(Change detection data)

BEGIN

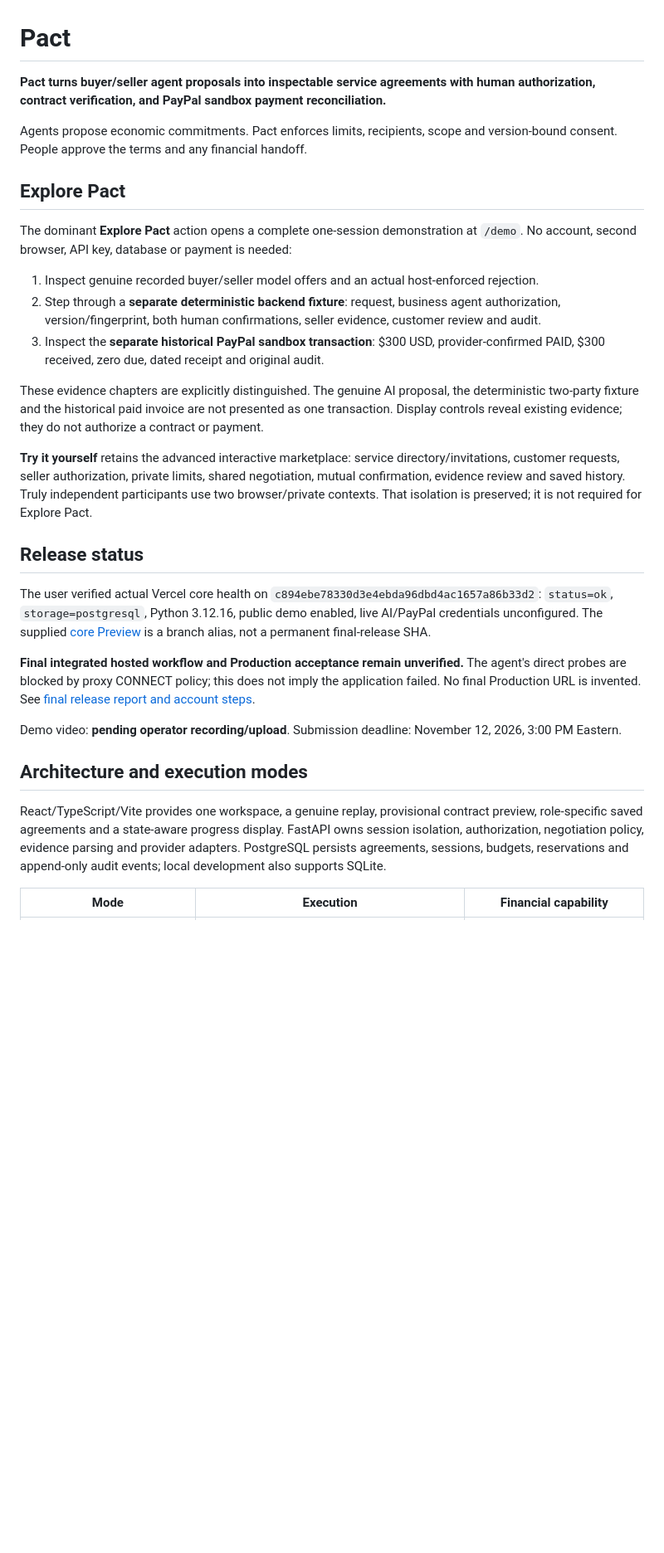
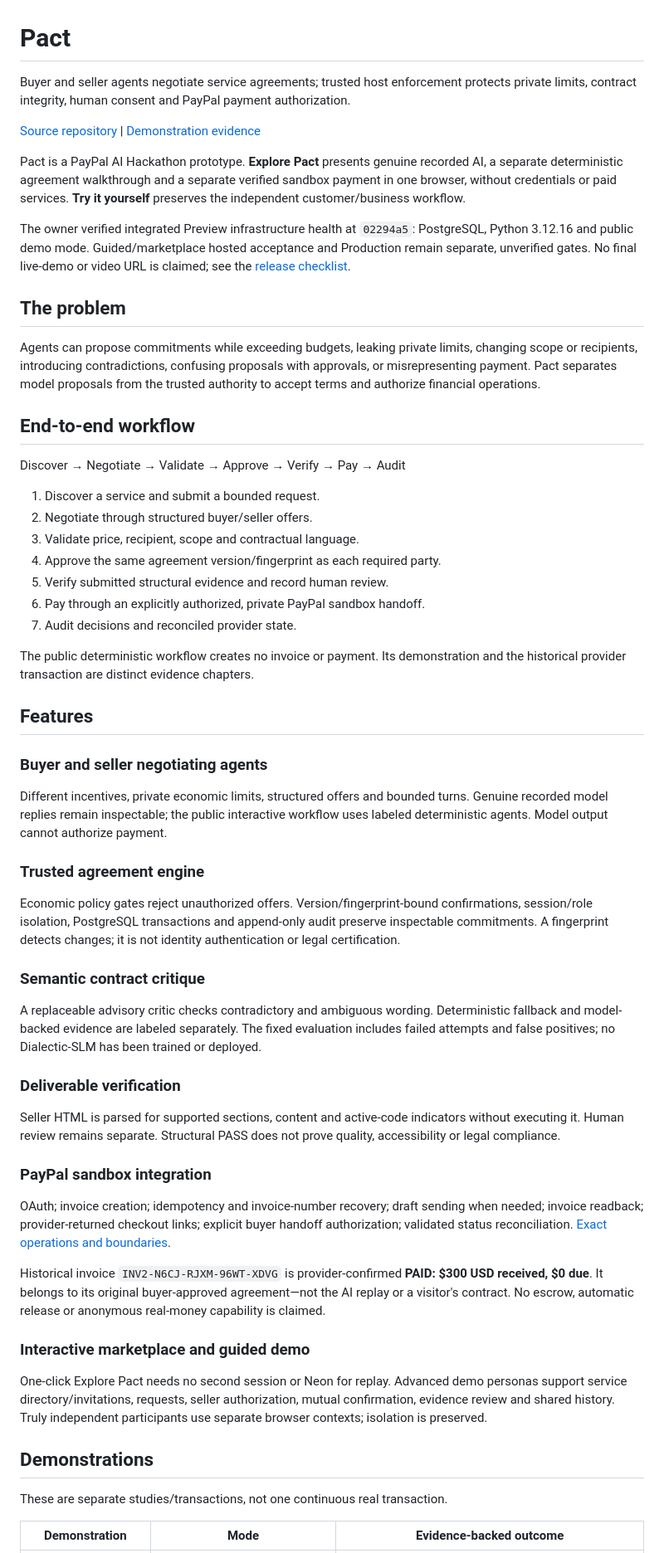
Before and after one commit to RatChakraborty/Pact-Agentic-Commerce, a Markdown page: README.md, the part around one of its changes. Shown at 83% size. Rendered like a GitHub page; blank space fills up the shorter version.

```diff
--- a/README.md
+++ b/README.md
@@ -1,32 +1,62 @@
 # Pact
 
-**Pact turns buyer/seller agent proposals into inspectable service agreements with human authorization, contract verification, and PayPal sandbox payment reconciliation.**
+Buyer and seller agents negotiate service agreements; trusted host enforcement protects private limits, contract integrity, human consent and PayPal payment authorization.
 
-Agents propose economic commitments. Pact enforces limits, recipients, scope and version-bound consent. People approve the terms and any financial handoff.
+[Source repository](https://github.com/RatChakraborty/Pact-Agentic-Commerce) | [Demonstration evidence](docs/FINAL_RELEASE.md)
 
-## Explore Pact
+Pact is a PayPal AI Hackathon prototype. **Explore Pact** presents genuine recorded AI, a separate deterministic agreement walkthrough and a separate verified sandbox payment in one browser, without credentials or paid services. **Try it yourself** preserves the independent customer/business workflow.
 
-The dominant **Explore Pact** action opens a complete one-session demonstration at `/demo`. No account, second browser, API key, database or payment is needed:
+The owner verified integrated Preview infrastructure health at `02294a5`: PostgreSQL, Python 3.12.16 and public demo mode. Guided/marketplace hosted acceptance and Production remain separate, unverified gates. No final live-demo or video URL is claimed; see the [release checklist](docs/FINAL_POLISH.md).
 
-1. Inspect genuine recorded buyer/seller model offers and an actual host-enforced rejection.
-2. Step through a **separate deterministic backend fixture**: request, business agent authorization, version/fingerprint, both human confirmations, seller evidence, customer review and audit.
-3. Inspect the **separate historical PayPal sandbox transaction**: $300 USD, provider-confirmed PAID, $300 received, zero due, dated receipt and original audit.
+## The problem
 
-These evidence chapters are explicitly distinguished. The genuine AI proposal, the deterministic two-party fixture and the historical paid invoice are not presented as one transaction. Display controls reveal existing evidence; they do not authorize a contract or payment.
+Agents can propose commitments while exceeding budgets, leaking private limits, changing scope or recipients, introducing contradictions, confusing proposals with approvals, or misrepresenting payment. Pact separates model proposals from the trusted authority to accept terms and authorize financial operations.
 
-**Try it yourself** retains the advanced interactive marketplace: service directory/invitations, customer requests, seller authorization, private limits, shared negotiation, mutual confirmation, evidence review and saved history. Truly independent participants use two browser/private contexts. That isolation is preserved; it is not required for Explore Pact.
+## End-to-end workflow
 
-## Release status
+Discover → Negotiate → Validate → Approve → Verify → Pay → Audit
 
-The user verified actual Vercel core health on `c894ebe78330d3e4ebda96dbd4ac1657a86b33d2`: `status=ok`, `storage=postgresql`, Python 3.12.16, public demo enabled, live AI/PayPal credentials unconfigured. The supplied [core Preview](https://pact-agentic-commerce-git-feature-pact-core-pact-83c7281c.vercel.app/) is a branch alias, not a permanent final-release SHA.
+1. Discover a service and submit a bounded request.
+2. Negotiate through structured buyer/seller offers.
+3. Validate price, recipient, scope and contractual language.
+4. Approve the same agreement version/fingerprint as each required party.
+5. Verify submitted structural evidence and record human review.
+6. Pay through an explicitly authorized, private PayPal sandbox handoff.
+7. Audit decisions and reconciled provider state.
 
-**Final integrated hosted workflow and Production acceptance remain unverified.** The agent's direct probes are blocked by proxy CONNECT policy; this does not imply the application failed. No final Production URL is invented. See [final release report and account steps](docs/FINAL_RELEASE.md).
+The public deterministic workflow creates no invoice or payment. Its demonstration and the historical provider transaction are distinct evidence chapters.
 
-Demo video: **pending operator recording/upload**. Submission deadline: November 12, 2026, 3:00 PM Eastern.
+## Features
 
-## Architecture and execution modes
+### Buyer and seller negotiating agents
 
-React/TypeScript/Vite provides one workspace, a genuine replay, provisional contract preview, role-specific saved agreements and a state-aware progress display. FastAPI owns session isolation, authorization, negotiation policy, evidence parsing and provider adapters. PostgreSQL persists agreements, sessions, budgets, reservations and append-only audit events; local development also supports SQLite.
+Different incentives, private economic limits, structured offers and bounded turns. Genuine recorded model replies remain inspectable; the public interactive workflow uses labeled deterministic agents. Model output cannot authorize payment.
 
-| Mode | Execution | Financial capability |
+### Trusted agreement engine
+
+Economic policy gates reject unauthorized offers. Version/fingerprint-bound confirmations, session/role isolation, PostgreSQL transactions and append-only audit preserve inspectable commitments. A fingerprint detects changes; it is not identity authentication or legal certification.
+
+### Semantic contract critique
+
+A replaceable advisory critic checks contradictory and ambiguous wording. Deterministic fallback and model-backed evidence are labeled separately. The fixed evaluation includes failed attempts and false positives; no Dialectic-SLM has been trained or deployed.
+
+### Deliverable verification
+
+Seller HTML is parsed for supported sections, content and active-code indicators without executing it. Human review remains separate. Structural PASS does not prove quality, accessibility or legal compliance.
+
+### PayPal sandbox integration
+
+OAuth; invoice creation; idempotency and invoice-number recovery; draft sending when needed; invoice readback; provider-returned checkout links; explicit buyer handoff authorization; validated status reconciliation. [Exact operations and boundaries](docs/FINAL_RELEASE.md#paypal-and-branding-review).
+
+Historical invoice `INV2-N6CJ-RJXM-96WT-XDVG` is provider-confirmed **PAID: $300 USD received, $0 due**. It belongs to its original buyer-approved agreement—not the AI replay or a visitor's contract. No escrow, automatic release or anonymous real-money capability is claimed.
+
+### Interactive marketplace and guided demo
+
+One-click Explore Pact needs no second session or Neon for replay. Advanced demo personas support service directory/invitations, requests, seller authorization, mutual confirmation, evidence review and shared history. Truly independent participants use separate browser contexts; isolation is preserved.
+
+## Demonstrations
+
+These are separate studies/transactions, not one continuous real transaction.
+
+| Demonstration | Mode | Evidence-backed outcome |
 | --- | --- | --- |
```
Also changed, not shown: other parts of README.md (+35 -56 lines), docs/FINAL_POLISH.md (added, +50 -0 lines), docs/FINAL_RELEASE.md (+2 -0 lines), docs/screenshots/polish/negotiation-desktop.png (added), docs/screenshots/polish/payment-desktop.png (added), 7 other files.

END
BEGIN

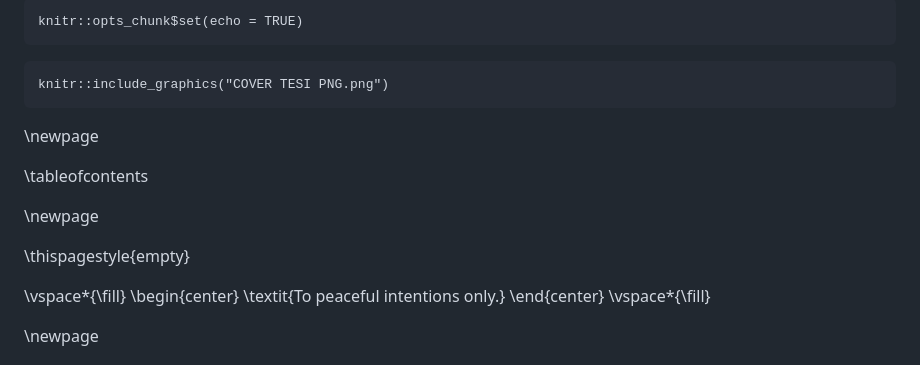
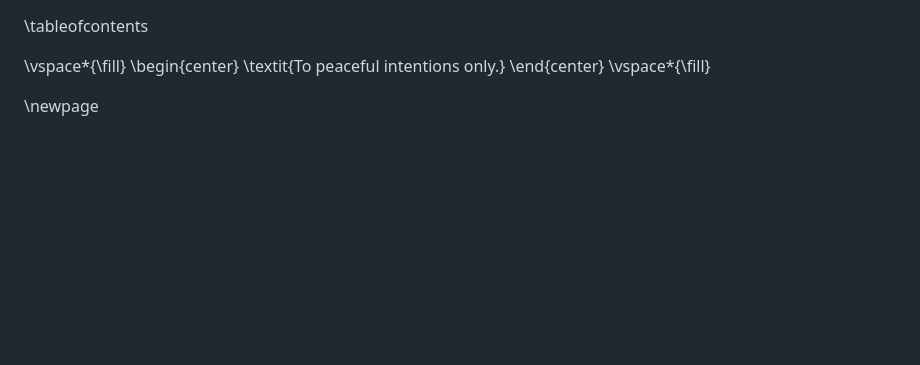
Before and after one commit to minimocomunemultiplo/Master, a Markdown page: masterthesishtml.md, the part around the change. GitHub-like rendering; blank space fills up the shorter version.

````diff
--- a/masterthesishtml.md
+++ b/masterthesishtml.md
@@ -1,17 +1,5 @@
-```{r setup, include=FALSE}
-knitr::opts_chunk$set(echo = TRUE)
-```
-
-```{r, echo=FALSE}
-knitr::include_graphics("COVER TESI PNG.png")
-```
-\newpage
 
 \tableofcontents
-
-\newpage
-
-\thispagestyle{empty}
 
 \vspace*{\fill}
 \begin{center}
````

END

:: Task statement ::
Find and copy each line above that includes the string "README".

:: Output for this task ::
Before and after one commit to RatChakraborty/Pact-Agentic-Commerce, a Markdown page: README.md, the part around one of its changes. Shown at 83% size. Rendered like a GitHub page; blank space fills up the shorter version.
--- a/README.md
+++ b/README.md
Also changed, not shown: other parts of README.md (+35 -56 lines), docs/FINAL_POLISH.md (added, +50 -0 lines), docs/FINAL_RELEASE.md (+2 -0 lines), docs/screenshots/polish/negotiation-desktop.png (added), docs/screenshots/polish/payment-desktop.png (added), 7 other files.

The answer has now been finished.